ambience: River, footsteps walking in snow
At high elevations you can sometimes find banks of snow – even in the summer. These snow banks are home to a variety of organisms and play a vital role in their local ecosystem. Iâ€™m Jim Metzner and this the Pulse of the Planet.
â€œA very important part of the snow community are fungi and bacteria.”
Ron Hoham is a professor of biology at Colgate University in upstate New York. He says the microscopic plants known as algae are part of the community of organisms that inhabit a snowbank.
“The algae may contribute nutrients to the growth of bacteria and the fungi. And we have organisms that break down the debris, such as nematodes and waterbears. There’s really quite a variety of organisms that are found in snow when water fields are active.”
Snow banks are a case study in the interdependence of organisms in n ecosystem.

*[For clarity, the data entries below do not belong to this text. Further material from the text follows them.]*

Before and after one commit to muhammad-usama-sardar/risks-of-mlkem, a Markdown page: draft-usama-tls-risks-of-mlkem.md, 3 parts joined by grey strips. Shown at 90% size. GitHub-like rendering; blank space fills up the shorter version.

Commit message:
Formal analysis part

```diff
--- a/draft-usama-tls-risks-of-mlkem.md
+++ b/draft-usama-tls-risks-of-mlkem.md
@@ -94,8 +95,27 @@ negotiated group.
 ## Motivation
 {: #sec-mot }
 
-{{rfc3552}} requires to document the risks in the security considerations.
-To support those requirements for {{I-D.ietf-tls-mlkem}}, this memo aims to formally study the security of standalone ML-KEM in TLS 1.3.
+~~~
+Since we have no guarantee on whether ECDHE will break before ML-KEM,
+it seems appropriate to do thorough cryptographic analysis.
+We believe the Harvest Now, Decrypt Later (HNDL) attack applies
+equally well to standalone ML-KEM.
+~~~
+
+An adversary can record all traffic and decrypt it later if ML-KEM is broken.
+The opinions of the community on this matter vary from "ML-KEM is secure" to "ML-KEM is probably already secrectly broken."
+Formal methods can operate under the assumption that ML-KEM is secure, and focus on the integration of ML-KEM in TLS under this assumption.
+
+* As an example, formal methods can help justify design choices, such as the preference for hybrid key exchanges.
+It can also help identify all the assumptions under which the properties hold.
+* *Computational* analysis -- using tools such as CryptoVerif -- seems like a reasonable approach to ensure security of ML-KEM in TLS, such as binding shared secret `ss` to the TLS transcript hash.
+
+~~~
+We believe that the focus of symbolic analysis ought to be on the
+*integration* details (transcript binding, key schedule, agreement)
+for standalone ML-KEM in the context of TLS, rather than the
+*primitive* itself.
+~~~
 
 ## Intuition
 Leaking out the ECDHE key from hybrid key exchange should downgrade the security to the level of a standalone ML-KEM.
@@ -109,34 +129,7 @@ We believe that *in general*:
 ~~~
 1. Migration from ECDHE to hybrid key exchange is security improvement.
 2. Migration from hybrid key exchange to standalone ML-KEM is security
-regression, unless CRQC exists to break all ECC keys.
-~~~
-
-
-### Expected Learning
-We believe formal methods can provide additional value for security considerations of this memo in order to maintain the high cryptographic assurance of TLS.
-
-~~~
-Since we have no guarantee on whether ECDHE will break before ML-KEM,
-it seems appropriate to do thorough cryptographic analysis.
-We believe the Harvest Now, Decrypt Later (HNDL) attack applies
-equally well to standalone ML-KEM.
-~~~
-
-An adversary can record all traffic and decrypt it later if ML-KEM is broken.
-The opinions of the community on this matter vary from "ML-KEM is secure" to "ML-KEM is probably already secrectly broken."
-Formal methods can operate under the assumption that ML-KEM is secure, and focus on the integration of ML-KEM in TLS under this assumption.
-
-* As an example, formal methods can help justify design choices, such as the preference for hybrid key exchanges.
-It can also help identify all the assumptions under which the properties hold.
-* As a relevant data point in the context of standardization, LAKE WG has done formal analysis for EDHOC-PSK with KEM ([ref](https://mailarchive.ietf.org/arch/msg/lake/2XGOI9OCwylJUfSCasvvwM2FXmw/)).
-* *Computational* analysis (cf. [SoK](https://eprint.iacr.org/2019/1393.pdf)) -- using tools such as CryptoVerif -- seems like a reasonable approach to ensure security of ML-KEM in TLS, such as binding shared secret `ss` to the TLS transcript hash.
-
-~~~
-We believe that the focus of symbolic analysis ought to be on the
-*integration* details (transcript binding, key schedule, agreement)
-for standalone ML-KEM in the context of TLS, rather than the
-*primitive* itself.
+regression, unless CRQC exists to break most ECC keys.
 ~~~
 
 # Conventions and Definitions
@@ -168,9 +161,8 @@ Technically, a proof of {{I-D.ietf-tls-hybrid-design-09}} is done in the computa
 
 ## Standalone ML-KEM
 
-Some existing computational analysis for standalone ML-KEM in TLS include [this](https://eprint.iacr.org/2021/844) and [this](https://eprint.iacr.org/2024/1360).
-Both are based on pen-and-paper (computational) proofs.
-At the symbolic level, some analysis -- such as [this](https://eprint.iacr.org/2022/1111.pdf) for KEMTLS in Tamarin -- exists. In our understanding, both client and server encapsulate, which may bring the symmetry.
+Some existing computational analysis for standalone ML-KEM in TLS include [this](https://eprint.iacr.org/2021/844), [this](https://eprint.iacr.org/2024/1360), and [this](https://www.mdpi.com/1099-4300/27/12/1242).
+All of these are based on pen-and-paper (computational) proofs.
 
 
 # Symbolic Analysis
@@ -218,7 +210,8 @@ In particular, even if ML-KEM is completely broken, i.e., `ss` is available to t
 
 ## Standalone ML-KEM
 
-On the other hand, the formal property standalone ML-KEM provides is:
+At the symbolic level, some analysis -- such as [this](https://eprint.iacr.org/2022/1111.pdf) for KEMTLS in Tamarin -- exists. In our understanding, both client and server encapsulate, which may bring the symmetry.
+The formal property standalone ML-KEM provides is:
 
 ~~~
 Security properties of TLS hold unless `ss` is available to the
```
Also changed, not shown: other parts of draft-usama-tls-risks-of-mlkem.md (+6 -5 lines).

“The snow community is really a food chain involving several different kinds of organisms, the algae are what we called the â€œprimary producersâ€, theyâ€™re the ones that make the food from photosynthesis using sunlight.â€
In the spring and summer when snow banks melt and rivers risethatâ€™s when the snow bank food web is at its peak, with algae – the primary producers,â€ being consumed by protozoa and other microorganisms.
“The algae and some of these consumers may be themselves consumed by larger forms such as insects called “Springtailsâ€ that can eat the algae directly, or ice worms they can eat the algae directly. These ice worms may be picked off the snow by birds and the insects may also be eaten by spiders and the insects and spiders can be eaten by rodents such as mice and voles or shrews, which are also tunneling through snow. And they themselves could be consumed by fox, or coyotes or larger forms of birds like owls.”
Pulse of the Planet is made possible by the National Science Foundation. I’m Jim Metzner.